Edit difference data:
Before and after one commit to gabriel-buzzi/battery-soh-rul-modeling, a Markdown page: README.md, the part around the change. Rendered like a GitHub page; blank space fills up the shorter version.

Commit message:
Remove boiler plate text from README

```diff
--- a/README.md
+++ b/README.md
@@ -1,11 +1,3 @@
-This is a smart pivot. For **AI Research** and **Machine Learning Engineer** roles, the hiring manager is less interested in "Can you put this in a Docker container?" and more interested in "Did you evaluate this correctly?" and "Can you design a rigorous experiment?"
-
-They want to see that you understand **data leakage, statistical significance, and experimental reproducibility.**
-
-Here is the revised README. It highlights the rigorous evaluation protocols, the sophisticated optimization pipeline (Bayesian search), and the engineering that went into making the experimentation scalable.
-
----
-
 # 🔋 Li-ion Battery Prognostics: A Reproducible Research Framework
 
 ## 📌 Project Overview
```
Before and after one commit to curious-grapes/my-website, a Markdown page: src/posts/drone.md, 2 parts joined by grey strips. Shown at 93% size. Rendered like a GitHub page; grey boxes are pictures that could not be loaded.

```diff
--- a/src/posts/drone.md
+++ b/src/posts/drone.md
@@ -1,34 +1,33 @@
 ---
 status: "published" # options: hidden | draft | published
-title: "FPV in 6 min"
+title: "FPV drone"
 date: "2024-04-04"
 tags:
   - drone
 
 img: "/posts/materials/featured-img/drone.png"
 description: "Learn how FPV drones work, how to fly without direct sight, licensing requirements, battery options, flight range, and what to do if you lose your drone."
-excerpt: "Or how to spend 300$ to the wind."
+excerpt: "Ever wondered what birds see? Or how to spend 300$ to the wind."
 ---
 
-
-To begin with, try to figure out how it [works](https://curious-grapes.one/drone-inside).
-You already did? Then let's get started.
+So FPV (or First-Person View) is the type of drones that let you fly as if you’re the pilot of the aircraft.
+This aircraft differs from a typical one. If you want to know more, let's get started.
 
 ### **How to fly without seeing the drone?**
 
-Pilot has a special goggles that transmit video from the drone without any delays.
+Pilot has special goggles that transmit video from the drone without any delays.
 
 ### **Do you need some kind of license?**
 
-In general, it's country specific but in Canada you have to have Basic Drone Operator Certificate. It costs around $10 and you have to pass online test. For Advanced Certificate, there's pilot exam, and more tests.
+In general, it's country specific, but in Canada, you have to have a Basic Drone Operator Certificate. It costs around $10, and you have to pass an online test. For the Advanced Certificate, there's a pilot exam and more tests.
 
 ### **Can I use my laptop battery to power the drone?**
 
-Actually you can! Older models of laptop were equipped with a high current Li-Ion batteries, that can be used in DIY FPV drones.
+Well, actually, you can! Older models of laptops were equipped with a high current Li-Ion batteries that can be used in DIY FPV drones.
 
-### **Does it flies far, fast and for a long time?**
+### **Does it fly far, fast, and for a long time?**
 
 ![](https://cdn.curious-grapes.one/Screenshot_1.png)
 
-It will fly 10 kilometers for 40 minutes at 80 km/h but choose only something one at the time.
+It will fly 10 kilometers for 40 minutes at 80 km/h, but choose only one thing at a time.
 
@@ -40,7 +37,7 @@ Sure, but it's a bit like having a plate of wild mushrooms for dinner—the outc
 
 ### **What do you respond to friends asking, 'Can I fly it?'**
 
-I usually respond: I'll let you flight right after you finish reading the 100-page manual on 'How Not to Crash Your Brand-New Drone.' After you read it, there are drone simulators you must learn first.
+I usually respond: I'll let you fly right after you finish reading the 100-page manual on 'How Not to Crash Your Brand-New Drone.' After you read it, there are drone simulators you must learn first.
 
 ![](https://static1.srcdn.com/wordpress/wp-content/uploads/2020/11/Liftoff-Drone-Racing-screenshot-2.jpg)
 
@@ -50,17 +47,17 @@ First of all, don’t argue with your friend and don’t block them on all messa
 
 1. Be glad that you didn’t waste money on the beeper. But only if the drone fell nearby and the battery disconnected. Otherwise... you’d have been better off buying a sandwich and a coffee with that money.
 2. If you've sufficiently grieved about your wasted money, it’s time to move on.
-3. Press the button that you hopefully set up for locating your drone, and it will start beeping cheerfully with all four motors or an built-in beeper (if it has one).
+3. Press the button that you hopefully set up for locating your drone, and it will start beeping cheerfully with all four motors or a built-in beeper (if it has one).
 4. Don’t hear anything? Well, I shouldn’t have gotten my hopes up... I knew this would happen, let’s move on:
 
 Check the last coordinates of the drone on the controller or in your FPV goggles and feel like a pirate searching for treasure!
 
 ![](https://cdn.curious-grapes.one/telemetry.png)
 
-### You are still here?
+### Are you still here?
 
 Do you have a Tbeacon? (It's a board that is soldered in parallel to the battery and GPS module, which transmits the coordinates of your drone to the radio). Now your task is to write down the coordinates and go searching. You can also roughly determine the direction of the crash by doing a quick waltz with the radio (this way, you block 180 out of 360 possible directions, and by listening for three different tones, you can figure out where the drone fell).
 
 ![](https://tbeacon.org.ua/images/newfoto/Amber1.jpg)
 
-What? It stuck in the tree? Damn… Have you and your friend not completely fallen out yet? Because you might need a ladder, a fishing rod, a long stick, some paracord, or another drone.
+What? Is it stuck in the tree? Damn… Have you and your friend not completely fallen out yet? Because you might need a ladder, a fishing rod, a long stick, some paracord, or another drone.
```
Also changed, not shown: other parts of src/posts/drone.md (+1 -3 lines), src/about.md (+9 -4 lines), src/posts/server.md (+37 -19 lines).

How to complete this task:
Check each line of the records for the word "goggles", and show the lines that contain it.

Expected answer:
-Pilot has a special goggles that transmit video from the drone without any delays.
+Pilot has special goggles that transmit video from the drone without any delays.
 Check the last coordinates of the drone on the controller or in your FPV goggles and feel like a pirate searching for treasure!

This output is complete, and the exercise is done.